Amy notes the struggles that many teachers face, and discusses her own times of burnout throughout the pandemic. “It’s still been very challenging as a teacher, even post- pandemic. We’re still dealing with the fallout, the polarization of our society, and how our culture has changed. I kept thinking, what else can I do?” 

She began to read more books about saints and says, “I was really surprised to find out how many of them were teachers, either for their whole career or part of their career. I had no idea how many patron saints there were of Catholic schools, school children, education of the poor,  catechists, and university professors.

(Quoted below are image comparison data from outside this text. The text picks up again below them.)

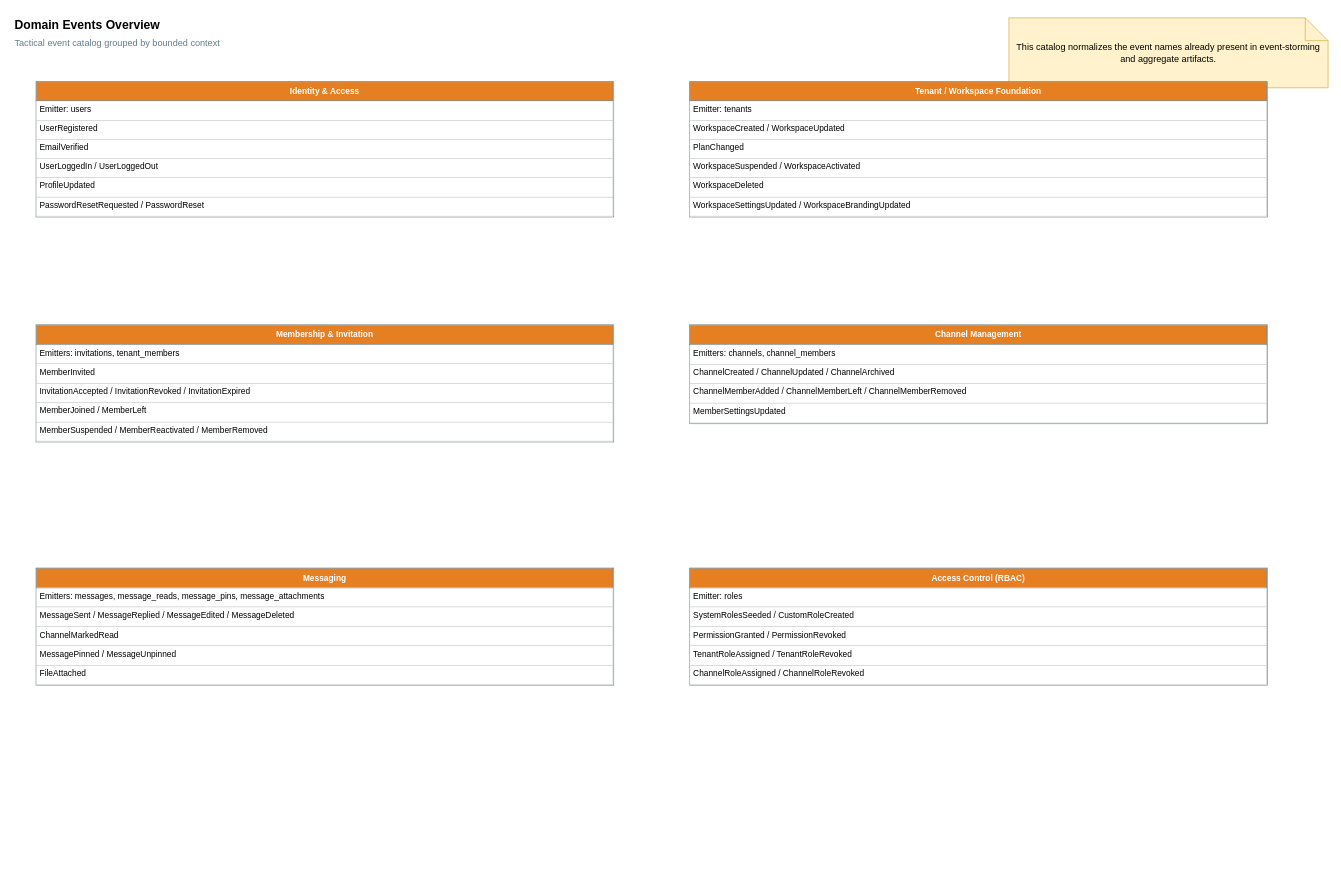
NFMU/app-design keeps this draw.io diagram as docs/tatical/domain_events/00_overview_domain_events.drawio. Above is the earlier version. Source tidied: cells renumbered, new cells numbered last; positions are measured from the earlier drawing's top-left corner, leaving out a move shared by most shapes. Both pictures are drawn from the tidied source at 76%, with x=0, y=0 at pixel (13, 13).
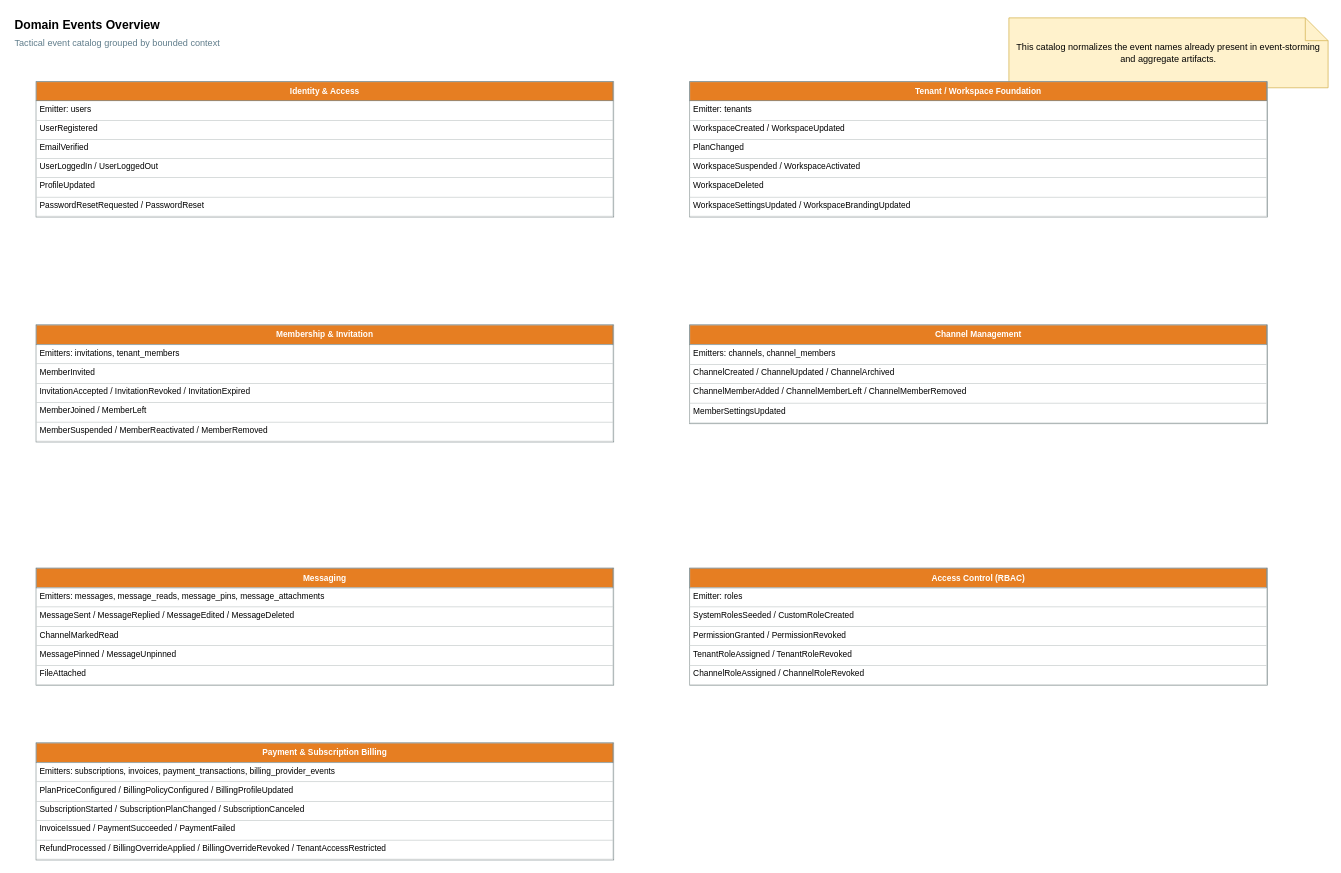
The same diagram, later.

The edit, as a diff of the source:
```diff
@@
 <mxGraphModel>
   <root>
     <mxCell id="0" />
     <mxCell id="1" parent="0" />
     <mxCell id="2" value="Domain Events Overview" style="text;html=1;strokeColor=none;fillColor=none;align=left;verticalAlign=middle;fontSize=16;fontStyle=1;" parent="1" vertex="1">
       <mxGeometry width="760" height="30" as="geometry" />
     </mxCell>
     <mxCell id="3" value="Tactical event catalog grouped by bounded context" style="text;html=1;strokeColor=none;fillColor=none;align=left;verticalAlign=middle;fontSize=12;fontColor=#607D8B;" parent="1" vertex="1">
       <mxGeometry y="28" width="760" height="24" as="geometry" />
     </mxCell>
     <mxCell id="4" value="This catalog normalizes the event names already present in event-storming and aggregate artifacts." style="shape=note;whiteSpace=wrap;html=1;fillColor=#FFF2CC;strokeColor=#D6B656;" parent="1" vertex="1">
       <mxGeometry x="1310" y="6" width="420" height="92" as="geometry" />
     </mxCell>
     <mxCell id="5" value="&lt;table style=&quot;width:100%;height:100%;border-collapse:collapse;font-size:11px;font-family:Arial;&quot;&gt;&lt;tr&gt;&lt;td style=&quot;background:#E67E22;color:#FFFFFF;font-weight:bold;text-align:center;border:1px solid #7F8C8D;padding:4px;&quot;&gt;Identity &amp; Access&lt;/td&gt;&lt;/tr&gt;&lt;tr&gt;&lt;td style=&quot;border:1px solid #CCD1D1;background:#FFFFFF;padding:4px;vertical-align:top;&quot;&gt;Emitter: users&lt;/td&gt;&lt;/tr&gt;&lt;tr&gt;&lt;td style=&quot;border:1px solid #CCD1D1;background:#FFFFFF;padding:4px;vertical-align:top;&quot;&gt;UserRegistered&lt;/td&gt;&lt;/tr&gt;&lt;tr&gt;&lt;td style=&quot;border:1px solid #CCD1D1;background:#FFFFFF;padding:4px;vertical-align:top;&quot;&gt;EmailVerified&lt;/td&gt;&lt;/tr&gt;&lt;tr&gt;&lt;td style=&quot;border:1px solid #CCD1D1;background:#FFFFFF;padding:4px;vertical-align:top;&quot;&gt;UserLoggedIn / UserLoggedOut&lt;/td&gt;&lt;/tr&gt;&lt;tr&gt;&lt;td style=&quot;border:1px solid #CCD1D1;background:#FFFFFF;padding:4px;vertical-align:top;&quot;&gt;ProfileUpdated&lt;/td&gt;&lt;/tr&gt;&lt;tr&gt;&lt;td style=&quot;border:1px solid #CCD1D1;background:#FFFFFF;padding:4px;vertical-align:top;&quot;&gt;PasswordResetRequested / PasswordReset&lt;/td&gt;&lt;/tr&gt;&lt;/table&gt;" style="rounded=0;whiteSpace=wrap;html=1;align=left;verticalAlign=top;spacing=0;fillColor=#FFFFFF;strokeColor=#7F8C8D;overflow=fill;" parent="1" vertex="1">
       <mxGeometry x="30" y="90" width="760" height="178" as="geometry" />
     </mxCell>
     <mxCell id="6" value="&lt;table style=&quot;width:100%;height:100%;border-collapse:collapse;font-size:11px;font-family:Arial;&quot;&gt;&lt;tr&gt;&lt;td style=&quot;background:#E67E22;color:#FFFFFF;font-weight:bold;text-align:center;border:1px solid #7F8C8D;padding:4px;&quot;&gt;Tenant / Workspace Foundation&lt;/td&gt;&lt;/tr&gt;&lt;tr&gt;&lt;td style=&quot;border:1px solid #CCD1D1;background:#FFFFFF;padding:4px;vertical-align:top;&quot;&gt;Emitter: tenants&lt;/td&gt;&lt;/tr&gt;&lt;tr&gt;&lt;td style=&quot;border:1px solid #CCD1D1;background:#FFFFFF;padding:4px;vertical-align:top;&quot;&gt;WorkspaceCreated / WorkspaceUpdated&lt;/td&gt;&lt;/tr&gt;&lt;tr&gt;&lt;td style=&quot;border:1px solid #CCD1D1;background:#FFFFFF;padding:4px;vertical-align:top;&quot;&gt;PlanChanged&lt;/td&gt;&lt;/tr&gt;&lt;tr&gt;&lt;td style=&quot;border:1px solid #CCD1D1;background:#FFFFFF;padding:4px;vertical-align:top;&quot;&gt;WorkspaceSuspended / WorkspaceActivated&lt;/td&gt;&lt;/tr&gt;&lt;tr&gt;&lt;td style=&quot;border:1px solid #CCD1D1;background:#FFFFFF;padding:4px;vertical-align:top;&quot;&gt;WorkspaceDeleted&lt;/td&gt;&lt;/tr&gt;&lt;tr&gt;&lt;td style=&quot;border:1px solid #CCD1D1;background:#FFFFFF;padding:4px;vertical-align:top;&quot;&gt;WorkspaceSettingsUpdated / WorkspaceBrandingUpdated&lt;/td&gt;&lt;/tr&gt;&lt;/table&gt;" style="rounded=0;whiteSpace=wrap;html=1;align=left;verticalAlign=top;spacing=0;fillColor=#FFFFFF;strokeColor=#7F8C8D;overflow=fill;" parent="1" vertex="1">
       <mxGeometry x="890" y="90" width="760" height="178" as="geometry" />
     </mxCell>
     <mxCell id="7" value="&lt;table style=&quot;width:100%;height:100%;border-collapse:collapse;font-size:11px;font-family:Arial;&quot;&gt;&lt;tr&gt;&lt;td style=&quot;background:#E67E22;color:#FFFFFF;font-weight:bold;text-align:center;border:1px solid #7F8C8D;padding:4px;&quot;&gt;Membership &amp; Invitation&lt;/td&gt;&lt;/tr&gt;&lt;tr&gt;&lt;td style=&quot;border:1px solid #CCD1D1;background:#FFFFFF;padding:4px;vertical-align:top;&quot;&gt;Emitters: invitations, tenant_members&lt;/td&gt;&lt;/tr&gt;&lt;tr&gt;&lt;td style=&quot;border:1px solid #CCD1D1;background:#FFFFFF;padding:4px;vertical-align:top;&quot;&gt;MemberInvited&lt;/td&gt;&lt;/tr&gt;&lt;tr&gt;&lt;td style=&quot;border:1px solid #CCD1D1;background:#FFFFFF;padding:4px;vertical-align:top;&quot;&gt;InvitationAccepted / InvitationRevoked / InvitationExpired&lt;/td&gt;&lt;/tr&gt;&lt;tr&gt;&lt;td style=&quot;border:1px solid #CCD1D1;background:#FFFFFF;padding:4px;vertical-align:top;&quot;&gt;MemberJoined / MemberLeft&lt;/td&gt;&lt;/tr&gt;&lt;tr&gt;&lt;td style=&quot;border:1px solid #CCD1D1;background:#FFFFFF;padding:4px;vertical-align:top;&quot;&gt;MemberSuspended / MemberReactivated / MemberRemoved&lt;/td&gt;&lt;/tr&gt;&lt;/table&gt;" style="rounded=0;whiteSpace=wrap;html=1;align=left;verticalAlign=top;spacing=0;fillColor=#FFFFFF;strokeColor=#7F8C8D;overflow=fill;" parent="1" vertex="1">
       <mxGeometry x="30" y="410" width="760" height="154" as="geometry" />
     </mxCell>
     <mxCell id="8" value="&lt;table style=&quot;width:100%;height:100%;border-collapse:collapse;font-size:11px;font-family:Arial;&quot;&gt;&lt;tr&gt;&lt;td style=&quot;background:#E67E22;color:#FFFFFF;font-weight:bold;text-align:center;border:1px solid #7F8C8D;padding:4px;&quot;&gt;Channel Management&lt;/td&gt;&lt;/tr&gt;&lt;tr&gt;&lt;td style=&quot;border:1px solid #CCD1D1;background:#FFFFFF;padding:4px;vertical-align:top;&quot;&gt;Emitters: channels, channel_members&lt;/td&gt;&lt;/tr&gt;&lt;tr&gt;&lt;td style=&quot;border:1px solid #CCD1D1;background:#FFFFFF;padding:4px;vertical-align:top;&quot;&gt;ChannelCreated / ChannelUpdated / ChannelArchived&lt;/td&gt;&lt;/tr&gt;&lt;tr&gt;&lt;td style=&quot;border:1px solid #CCD1D1;background:#FFFFFF;padding:4px;vertical-align:top;&quot;&gt;ChannelMemberAdded / ChannelMemberLeft / ChannelMemberRemoved&lt;/td&gt;&lt;/tr&gt;&lt;tr&gt;&lt;td style=&quot;border:1px solid #CCD1D1;background:#FFFFFF;padding:4px;vertical-align:top;&quot;&gt;MemberSettingsUpdated&lt;/td&gt;&lt;/tr&gt;&lt;/table&gt;" style="rounded=0;whiteSpace=wrap;html=1;align=left;verticalAlign=top;spacing=0;fillColor=#FFFFFF;strokeColor=#7F8C8D;overflow=fill;" parent="1" vertex="1">
       <mxGeometry x="890" y="410" width="760" height="130" as="geometry" />
     </mxCell>
     <mxCell id="9" value="&lt;table style=&quot;width:100%;height:100%;border-collapse:collapse;font-size:11px;font-family:Arial;&quot;&gt;&lt;tr&gt;&lt;td style=&quot;background:#E67E22;color:#FFFFFF;font-weight:bold;text-align:center;border:1px solid #7F8C8D;padding:4px;&quot;&gt;Messaging&lt;/td&gt;&lt;/tr&gt;&lt;tr&gt;&lt;td style=&quot;border:1px solid #CCD1D1;background:#FFFFFF;padding:4px;vertical-align:top;&quot;&gt;Emitters: messages, message_reads, message_pins, message_attachments&lt;/td&gt;&lt;/tr&gt;&lt;tr&gt;&lt;td style=&quot;border:1px solid #CCD1D1;background:#FFFFFF;padding:4px;vertical-align:top;&quot;&gt;MessageSent / MessageReplied / MessageEdited / MessageDeleted&lt;/td&gt;&lt;/tr&gt;&lt;tr&gt;&lt;td style=&quot;border:1px solid #CCD1D1;background:#FFFFFF;padding:4px;vertical-align:top;&quot;&gt;ChannelMarkedRead&lt;/td&gt;&lt;/tr&gt;&lt;tr&gt;&lt;td style=&quot;border:1px solid #CCD1D1;background:#FFFFFF;padding:4px;vertical-align:top;&quot;&gt;MessagePinned / MessageUnpinned&lt;/td&gt;&lt;/tr&gt;&lt;tr&gt;&lt;td style=&quot;border:1px solid #CCD1D1;background:#FFFFFF;padding:4px;vertical-align:top;&quot;&gt;FileAttached&lt;/td&gt;&lt;/tr&gt;&lt;/table&gt;" style="rounded=0;whiteSpace=wrap;html=1;align=left;verticalAlign=top;spacing=0;fillColor=#FFFFFF;strokeColor=#7F8C8D;overflow=fill;" parent="1" vertex="1">
       <mxGeometry x="30" y="730" width="760" height="154" as="geometry" />
     </mxCell>
     <mxCell id="10" value="&lt;table style=&quot;width:100%;height:100%;border-collapse:collapse;font-size:11px;font-family:Arial;&quot;&gt;&lt;tr&gt;&lt;td style=&quot;background:#E67E22;color:#FFFFFF;font-weight:bold;text-align:center;border:1px solid #7F8C8D;padding:4px;&quot;&gt;Access Control (RBAC)&lt;/td&gt;&lt;/tr&gt;&lt;tr&gt;&lt;td style=&quot;border:1px solid #CCD1D1;background:#FFFFFF;padding:4px;vertical-align:top;&quot;&gt;Emitter: roles&lt;/td&gt;&lt;/tr&gt;&lt;tr&gt;&lt;td style=&quot;border:1px solid #CCD1D1;background:#FFFFFF;padding:4px;vertical-align:top;&quot;&gt;SystemRolesSeeded / CustomRoleCreated&lt;/td&gt;&lt;/tr&gt;&lt;tr&gt;&lt;td style=&quot;border:1px solid #CCD1D1;background:#FFFFFF;padding:4px;vertical-align:top;&quot;&gt;PermissionGranted / PermissionRevoked&lt;/td&gt;&lt;/tr&gt;&lt;tr&gt;&lt;td style=&quot;border:1px solid #CCD1D1;background:#FFFFFF;padding:4px;vertical-align:top;&quot;&gt;TenantRoleAssigned / TenantRoleRevoked&lt;/td&gt;&lt;/tr&gt;&lt;tr&gt;&lt;td style=&quot;border:1px solid #CCD1D1;background:#FFFFFF;padding:4px;vertical-align:top;&quot;&gt;ChannelRoleAssigned / ChannelRoleRevoked&lt;/td&gt;&lt;/tr&gt;&lt;/table&gt;" style="rounded=0;whiteSpace=wrap;html=1;align=left;verticalAlign=top;spacing=0;fillColor=#FFFFFF;strokeColor=#7F8C8D;overflow=fill;" parent="1" vertex="1">
       <mxGeometry x="890" y="730" width="760" height="154" as="geometry" />
     </mxCell>
+    <mxCell id="11" value="&lt;table style=&quot;width:100%;height:100%;border-collapse:collapse;font-size:11px;font-family:Arial;&quot;&gt;&lt;tr&gt;&lt;td style=&quot;background:#E67E22;color:#FFFFFF;font-weight:bold;text-align:center;border:1px solid #7F8C8D;padding:4px;&quot;&gt;Payment &amp; Subscription Billing&lt;/td&gt;&lt;/tr&gt;&lt;tr&gt;&lt;td style=&quot;border:1px solid #CCD1D1;background:#FFFFFF;padding:4px;vertical-align:top;&quot;&gt;Emitters: subscriptions, invoices, payment_transactions, billing_provider_events&lt;/td&gt;&lt;/tr&gt;&lt;tr&gt;&lt;td style=&quot;border:1px solid #CCD1D1;background:#FFFFFF;padding:4px;vertical-align:top;&quot;&gt;PlanPriceConfigured / BillingPolicyConfigured / BillingProfileUpdated&lt;/td&gt;&lt;/tr&gt;&lt;tr&gt;&lt;td style=&quot;border:1px solid #CCD1D1;background:#FFFFFF;padding:4px;vertical-align:top;&quot;&gt;SubscriptionStarted / SubscriptionPlanChanged / SubscriptionCanceled&lt;/td&gt;&lt;/tr&gt;&lt;tr&gt;&lt;td style=&quot;border:1px solid #CCD1D1;background:#FFFFFF;padding:4px;vertical-align:top;&quot;&gt;InvoiceIssued / PaymentSucceeded / PaymentFailed&lt;/td&gt;&lt;/tr&gt;&lt;tr&gt;&lt;td style=&quot;border:1px solid #CCD1D1;background:#FFFFFF;padding:4px;vertical-align:top;&quot;&gt;RefundProcessed / BillingOverrideApplied / BillingOverrideRevoked / TenantAccessRestricted&lt;/td&gt;&lt;/tr&gt;&lt;/table&gt;" style="rounded=0;whiteSpace=wrap;html=1;align=left;verticalAlign=top;spacing=0;fillColor=#FFFFFF;strokeColor=#7F8C8D;overflow=fill;" parent="1" vertex="1">
+      <mxGeometry x="30" y="960" width="760" height="154" as="geometry" />
+    </mxCell>
   </root>
 </mxGraphModel>
```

They each have something to share that I think can really benefit us.”

LISTEN: Top 10 Tips for Catechists This School Year With Joe Paprocki

Amy compiled her favorite saints and strives to tell their stories in an accessible way. “I’ve been told my writing style is very easy to follow; I teach middle school. You have to word things in a way that’s going to engage your readers and keep their attention,” Amy says. “The biographies of the saints are short. You could spend five minutes every morning reading through a saint and the reflection that I give on that saint’s life, and what we can take from it.”

“There are saints in there that were students, catechists, and parents. So anyone who does any kind of educating, evangelizing, and working with young people, I think can find something in there to appeal to them,” she continues.

Amy highlights one of her favorite saints in the book, Mother Frances Xavier Cabrini. She references the new movie about Mother Cabrini’s life and says, “I’m hearing from people who are seeing it and are wanting to go learn more about her…A lot of people don’t know she started as a public school teacher. She wanted to be a nun, but had poor health from the time that she was very young. She was actually rejected from a couple of convents because of her health issues, so she decided to become a teacher instead and got her Italian public school teacher license.”

“[Mother Cabrini] was so good with the kids,” Amy continues. “She had a very gentle yet firm style that other people started taking notice of her, including her own pastor who said, ‘Hey, you’ve got some great organizational skills here. We’ve got an orphanage nearby that’s in desperate need of some new leadership. Can you come over and fix the orphanage?’ So she started coming in as the fixer upper; when schools or orphanages needed a good leader, she would come in.”

LISTEN: Bringing Mother Cabrini’s Story to the Big Screen With Screenwriter Rod Barr

Another saint Amy highlights is Saint Thomas Aquinas. She says, “Thomas Aquinas was known as being a very quiet student, so much so that he was given the nickname ‘the dumb ox.’ They thought he was quiet because he wasn’t very bright. They discovered that once he started preaching, he was actually very bright and very good at preaching. Suddenly [they said], ‘Where did he come from?’”

Amy details how she also was a quiet student and had a similar experience in college after giving a presentation. “The feedback I got from all my classmates was, ‘Where has this girl been all semester? She was so quiet, I didn’t even know she was in the room. Why doesn’t she speak up more?’ So when I read about Thomas Aquinas being so quiet in his class and then suddenly surprising everybody, I’m like, now this is another saint I can relate to.”